▶ Task statement:
Every record below must be returned word for word, with the pictures left out.

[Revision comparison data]
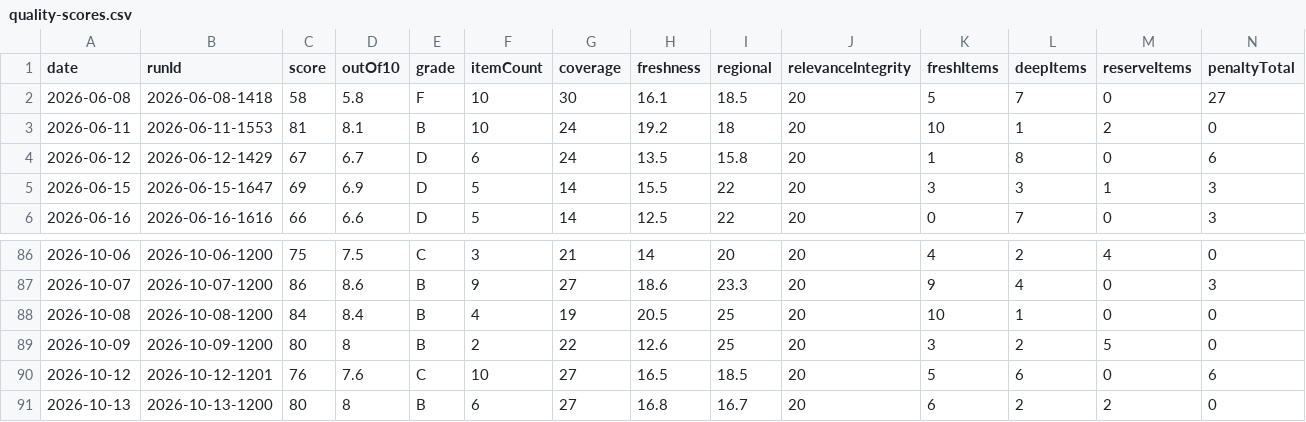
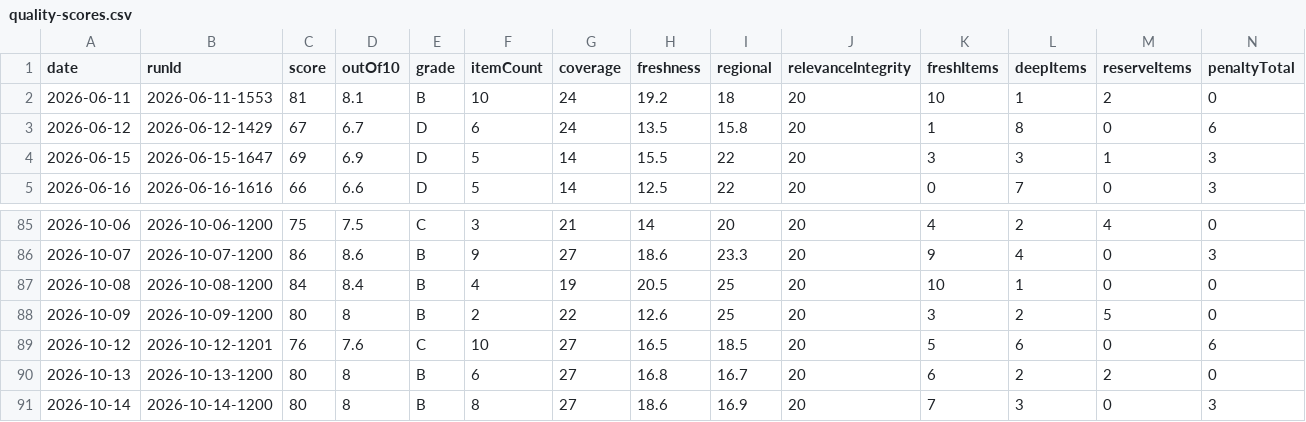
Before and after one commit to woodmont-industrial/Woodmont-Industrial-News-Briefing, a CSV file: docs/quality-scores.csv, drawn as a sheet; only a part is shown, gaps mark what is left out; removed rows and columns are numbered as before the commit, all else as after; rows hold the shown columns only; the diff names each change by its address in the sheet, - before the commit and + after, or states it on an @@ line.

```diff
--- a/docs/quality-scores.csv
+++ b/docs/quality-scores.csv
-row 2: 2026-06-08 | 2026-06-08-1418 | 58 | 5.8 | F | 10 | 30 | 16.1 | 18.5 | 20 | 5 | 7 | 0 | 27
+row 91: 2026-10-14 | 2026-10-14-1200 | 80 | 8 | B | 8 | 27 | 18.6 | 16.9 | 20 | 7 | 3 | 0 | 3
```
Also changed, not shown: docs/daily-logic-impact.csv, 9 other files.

▶ Solution for this exercise:
Before and after one commit to woodmont-industrial/Woodmont-Industrial-News-Briefing, a CSV file: docs/quality-scores.csv, drawn as a sheet; only a part is shown, gaps mark what is left out; removed rows and columns are numbered as before the commit, all else as after; rows hold the shown columns only; the diff names each change by its address in the sheet, - before the commit and + after, or states it on an @@ line.

```diff
--- a/docs/quality-scores.csv
+++ b/docs/quality-scores.csv
-row 2: 2026-06-08 | 2026-06-08-1418 | 58 | 5.8 | F | 10 | 30 | 16.1 | 18.5 | 20 | 5 | 7 | 0 | 27
+row 91: 2026-10-14 | 2026-10-14-1200 | 80 | 8 | B | 8 | 27 | 18.6 | 16.9 | 20 | 7 | 3 | 0 | 3
```
Also changed, not shown: docs/daily-logic-impact.csv, 9 other files.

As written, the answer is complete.